What is needed is an exact reproduction of the listing, without its pictures.

Exercise input Block Start

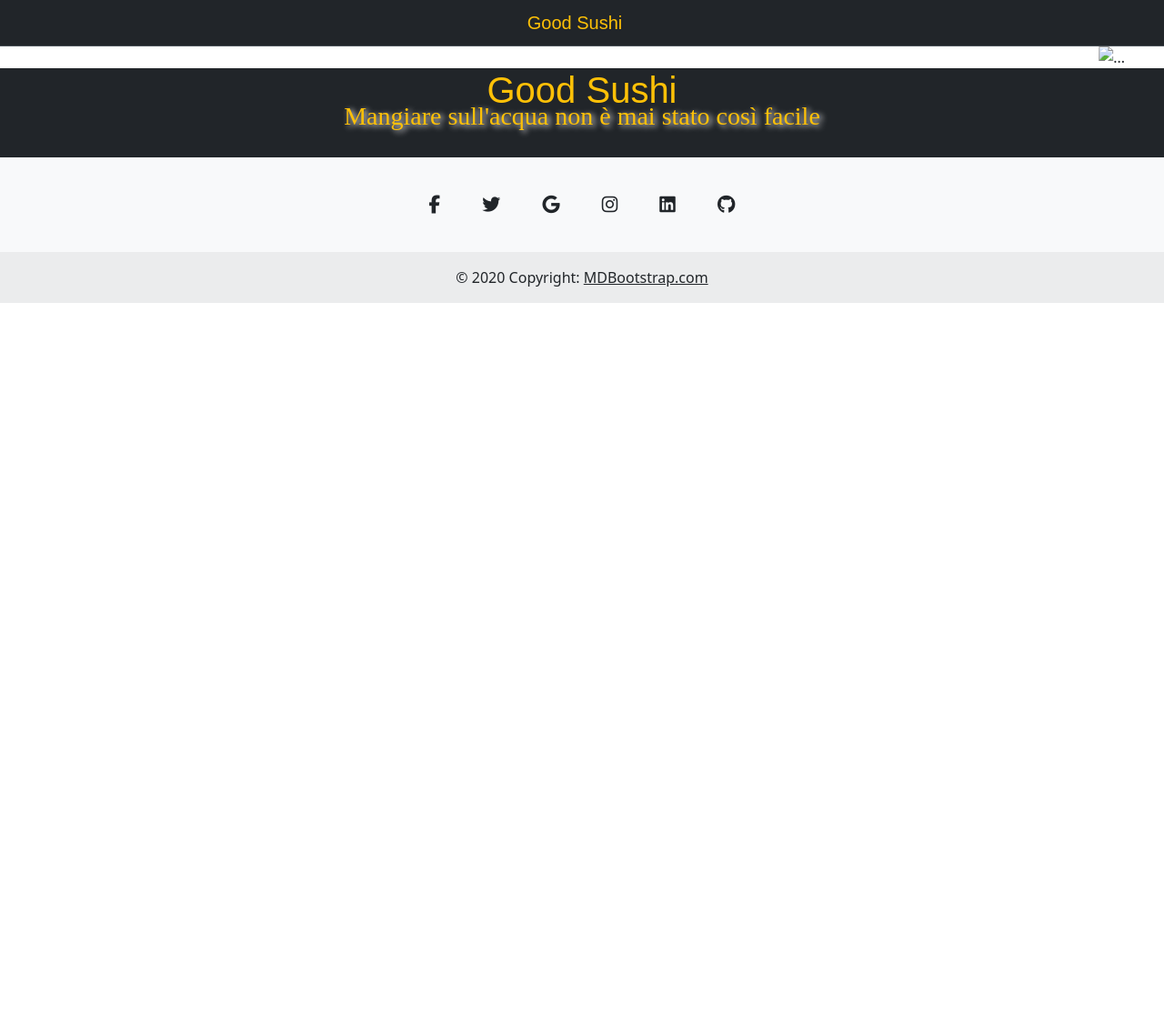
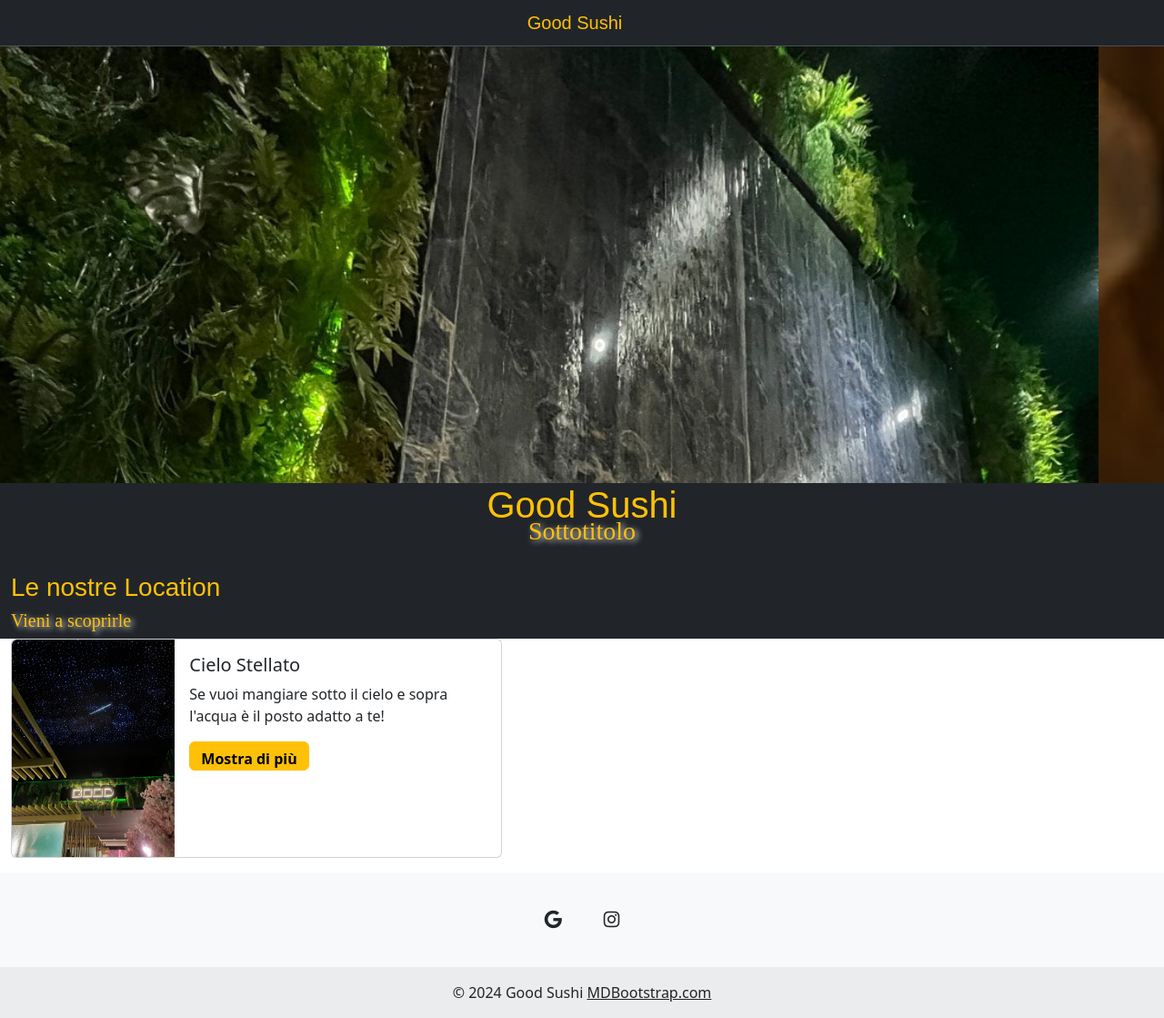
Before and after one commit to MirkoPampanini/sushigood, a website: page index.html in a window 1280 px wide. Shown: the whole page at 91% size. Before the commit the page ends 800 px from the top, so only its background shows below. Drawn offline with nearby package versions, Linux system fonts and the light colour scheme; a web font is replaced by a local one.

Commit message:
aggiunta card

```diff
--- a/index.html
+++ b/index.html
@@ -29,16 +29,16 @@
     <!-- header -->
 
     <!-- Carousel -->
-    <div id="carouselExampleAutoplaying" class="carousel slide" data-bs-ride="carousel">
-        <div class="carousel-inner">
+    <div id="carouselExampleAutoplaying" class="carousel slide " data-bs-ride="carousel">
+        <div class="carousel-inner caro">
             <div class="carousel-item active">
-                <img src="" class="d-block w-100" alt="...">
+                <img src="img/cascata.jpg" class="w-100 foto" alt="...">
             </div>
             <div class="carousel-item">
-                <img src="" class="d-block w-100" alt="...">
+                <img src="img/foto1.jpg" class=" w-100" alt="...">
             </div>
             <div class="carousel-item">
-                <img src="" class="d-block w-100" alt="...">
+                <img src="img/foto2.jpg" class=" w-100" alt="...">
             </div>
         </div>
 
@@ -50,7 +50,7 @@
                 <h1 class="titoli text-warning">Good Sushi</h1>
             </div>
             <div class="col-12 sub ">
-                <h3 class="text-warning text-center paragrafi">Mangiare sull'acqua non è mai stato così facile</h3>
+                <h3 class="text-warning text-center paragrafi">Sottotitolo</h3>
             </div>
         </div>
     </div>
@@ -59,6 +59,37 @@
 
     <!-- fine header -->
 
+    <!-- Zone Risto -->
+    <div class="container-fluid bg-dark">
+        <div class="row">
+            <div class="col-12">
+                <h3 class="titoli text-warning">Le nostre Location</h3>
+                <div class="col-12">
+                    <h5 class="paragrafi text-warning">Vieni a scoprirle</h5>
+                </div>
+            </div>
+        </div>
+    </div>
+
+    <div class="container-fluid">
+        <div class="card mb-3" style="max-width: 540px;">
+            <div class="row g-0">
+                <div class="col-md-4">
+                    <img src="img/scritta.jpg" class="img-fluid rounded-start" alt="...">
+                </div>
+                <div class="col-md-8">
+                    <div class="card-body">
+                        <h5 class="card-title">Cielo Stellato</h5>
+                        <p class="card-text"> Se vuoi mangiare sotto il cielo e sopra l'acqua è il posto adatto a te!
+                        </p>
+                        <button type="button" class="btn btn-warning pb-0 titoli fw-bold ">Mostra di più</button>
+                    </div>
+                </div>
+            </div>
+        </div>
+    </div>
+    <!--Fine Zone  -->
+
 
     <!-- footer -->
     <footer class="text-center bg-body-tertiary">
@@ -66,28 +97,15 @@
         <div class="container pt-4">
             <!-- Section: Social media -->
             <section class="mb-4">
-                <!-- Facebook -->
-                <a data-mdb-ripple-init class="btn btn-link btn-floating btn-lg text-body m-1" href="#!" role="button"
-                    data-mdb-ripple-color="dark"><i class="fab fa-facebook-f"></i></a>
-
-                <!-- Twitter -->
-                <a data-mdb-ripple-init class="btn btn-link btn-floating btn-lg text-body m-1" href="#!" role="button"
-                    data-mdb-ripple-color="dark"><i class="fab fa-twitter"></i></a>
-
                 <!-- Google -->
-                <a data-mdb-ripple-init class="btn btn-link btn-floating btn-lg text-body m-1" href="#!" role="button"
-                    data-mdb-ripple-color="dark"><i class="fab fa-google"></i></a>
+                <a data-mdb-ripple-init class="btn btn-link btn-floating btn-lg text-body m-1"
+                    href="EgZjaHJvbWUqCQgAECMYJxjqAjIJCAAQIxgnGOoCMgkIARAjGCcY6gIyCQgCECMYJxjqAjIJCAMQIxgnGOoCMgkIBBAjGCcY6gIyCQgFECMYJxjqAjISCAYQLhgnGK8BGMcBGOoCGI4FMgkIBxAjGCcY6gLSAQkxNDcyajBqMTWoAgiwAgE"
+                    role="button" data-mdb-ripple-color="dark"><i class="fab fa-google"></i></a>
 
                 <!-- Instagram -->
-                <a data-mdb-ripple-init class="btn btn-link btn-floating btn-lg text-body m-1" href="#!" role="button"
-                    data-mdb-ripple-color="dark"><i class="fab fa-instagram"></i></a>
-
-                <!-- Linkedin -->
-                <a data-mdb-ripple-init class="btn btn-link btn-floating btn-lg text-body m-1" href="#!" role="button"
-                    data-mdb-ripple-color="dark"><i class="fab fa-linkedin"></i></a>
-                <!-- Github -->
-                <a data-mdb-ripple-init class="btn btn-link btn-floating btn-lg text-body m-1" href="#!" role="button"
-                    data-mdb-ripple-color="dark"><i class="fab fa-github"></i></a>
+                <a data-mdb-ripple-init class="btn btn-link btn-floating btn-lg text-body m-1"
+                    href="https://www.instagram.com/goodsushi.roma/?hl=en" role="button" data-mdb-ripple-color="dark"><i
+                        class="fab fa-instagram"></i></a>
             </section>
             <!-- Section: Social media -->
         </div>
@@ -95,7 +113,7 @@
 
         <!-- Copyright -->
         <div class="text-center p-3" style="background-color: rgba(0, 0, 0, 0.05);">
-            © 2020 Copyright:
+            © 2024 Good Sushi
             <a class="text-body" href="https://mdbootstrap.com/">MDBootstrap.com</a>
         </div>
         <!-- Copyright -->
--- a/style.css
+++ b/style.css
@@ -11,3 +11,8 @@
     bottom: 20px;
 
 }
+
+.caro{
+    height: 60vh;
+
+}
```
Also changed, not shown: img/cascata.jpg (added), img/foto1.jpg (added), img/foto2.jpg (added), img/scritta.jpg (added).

Exercise input Block End

Finished exercise:
Before and after one commit to MirkoPampanini/sushigood, a website: page index.html in a window 1280 px wide. Shown: the whole page at 91% size. Before the commit the page ends 800 px from the top, so only its background shows below. Drawn offline with nearby package versions, Linux system fonts and the light colour scheme; a web font is replaced by a local one.

Commit message:
aggiunta card

```diff
--- a/index.html
+++ b/index.html
@@ -29,16 +29,16 @@
     <!-- header -->
 
     <!-- Carousel -->
-    <div id="carouselExampleAutoplaying" class="carousel slide" data-bs-ride="carousel">
-        <div class="carousel-inner">
+    <div id="carouselExampleAutoplaying" class="carousel slide " data-bs-ride="carousel">
+        <div class="carousel-inner caro">
             <div class="carousel-item active">
-                <img src="" class="d-block w-100" alt="...">
+                <img src="img/cascata.jpg" class="w-100 foto" alt="...">
             </div>
             <div class="carousel-item">
-                <img src="" class="d-block w-100" alt="...">
+                <img src="img/foto1.jpg" class=" w-100" alt="...">
             </div>
             <div class="carousel-item">
-                <img src="" class="d-block w-100" alt="...">
+                <img src="img/foto2.jpg" class=" w-100" alt="...">
             </div>
         </div>
 
@@ -50,7 +50,7 @@
                 <h1 class="titoli text-warning">Good Sushi</h1>
             </div>
             <div class="col-12 sub ">
-                <h3 class="text-warning text-center paragrafi">Mangiare sull'acqua non è mai stato così facile</h3>
+                <h3 class="text-warning text-center paragrafi">Sottotitolo</h3>
             </div>
         </div>
     </div>
@@ -59,6 +59,37 @@
 
     <!-- fine header -->
 
+    <!-- Zone Risto -->
+    <div class="container-fluid bg-dark">
+        <div class="row">
+            <div class="col-12">
+                <h3 class="titoli text-warning">Le nostre Location</h3>
+                <div class="col-12">
+                    <h5 class="paragrafi text-warning">Vieni a scoprirle</h5>
+                </div>
+            </div>
+        </div>
+    </div>
+
+    <div class="container-fluid">
+        <div class="card mb-3" style="max-width: 540px;">
+            <div class="row g-0">
+                <div class="col-md-4">
+                    <img src="img/scritta.jpg" class="img-fluid rounded-start" alt="...">
+                </div>
+                <div class="col-md-8">
+                    <div class="card-body">
+                        <h5 class="card-title">Cielo Stellato</h5>
+                        <p class="card-text"> Se vuoi mangiare sotto il cielo e sopra l'acqua è il posto adatto a te!
+                        </p>
+                        <button type="button" class="btn btn-warning pb-0 titoli fw-bold ">Mostra di più</button>
+                    </div>
+                </div>
+            </div>
+        </div>
+    </div>
+    <!--Fine Zone  -->
+
 
     <!-- footer -->
     <footer class="text-center bg-body-tertiary">
@@ -66,28 +97,15 @@
         <div class="container pt-4">
             <!-- Section: Social media -->
             <section class="mb-4">
-                <!-- Facebook -->
-                <a data-mdb-ripple-init class="btn btn-link btn-floating btn-lg text-body m-1" href="#!" role="button"
-                    data-mdb-ripple-color="dark"><i class="fab fa-facebook-f"></i></a>
-
-                <!-- Twitter -->
-                <a data-mdb-ripple-init class="btn btn-link btn-floating btn-lg text-body m-1" href="#!" role="button"
-                    data-mdb-ripple-color="dark"><i class="fab fa-twitter"></i></a>
-
                 <!-- Google -->
-                <a data-mdb-ripple-init class="btn btn-link btn-floating btn-lg text-body m-1" href="#!" role="button"
-                    data-mdb-ripple-color="dark"><i class="fab fa-google"></i></a>
+                <a data-mdb-ripple-init class="btn btn-link btn-floating btn-lg text-body m-1"
+                    href="EgZjaHJvbWUqCQgAECMYJxjqAjIJCAAQIxgnGOoCMgkIARAjGCcY6gIyCQgCECMYJxjqAjIJCAMQIxgnGOoCMgkIBBAjGCcY6gIyCQgFECMYJxjqAjISCAYQLhgnGK8BGMcBGOoCGI4FMgkIBxAjGCcY6gLSAQkxNDcyajBqMTWoAgiwAgE"
+                    role="button" data-mdb-ripple-color="dark"><i class="fab fa-google"></i></a>
 
                 <!-- Instagram -->
-                <a data-mdb-ripple-init class="btn btn-link btn-floating btn-lg text-body m-1" href="#!" role="button"
-                    data-mdb-ripple-color="dark"><i class="fab fa-instagram"></i></a>
-
-                <!-- Linkedin -->
-                <a data-mdb-ripple-init class="btn btn-link btn-floating btn-lg text-body m-1" href="#!" role="button"
-                    data-mdb-ripple-color="dark"><i class="fab fa-linkedin"></i></a>
-                <!-- Github -->
-                <a data-mdb-ripple-init class="btn btn-link btn-floating btn-lg text-body m-1" href="#!" role="button"
-                    data-mdb-ripple-color="dark"><i class="fab fa-github"></i></a>
+                <a data-mdb-ripple-init class="btn btn-link btn-floating btn-lg text-body m-1"
+                    href="https://www.instagram.com/goodsushi.roma/?hl=en" role="button" data-mdb-ripple-color="dark"><i
+                        class="fab fa-instagram"></i></a>
             </section>
             <!-- Section: Social media -->
         </div>
@@ -95,7 +113,7 @@
 
         <!-- Copyright -->
         <div class="text-center p-3" style="background-color: rgba(0, 0, 0, 0.05);">
-            © 2020 Copyright:
+            © 2024 Good Sushi
             <a class="text-body" href="https://mdbootstrap.com/">MDBootstrap.com</a>
         </div>
         <!-- Copyright -->
--- a/style.css
+++ b/style.css
@@ -11,3 +11,8 @@
     bottom: 20px;
 
 }
+
+.caro{
+    height: 60vh;
+
+}
```
Also changed, not shown: img/cascata.jpg (added), img/foto1.jpg (added), img/foto2.jpg (added), img/scritta.jpg (added).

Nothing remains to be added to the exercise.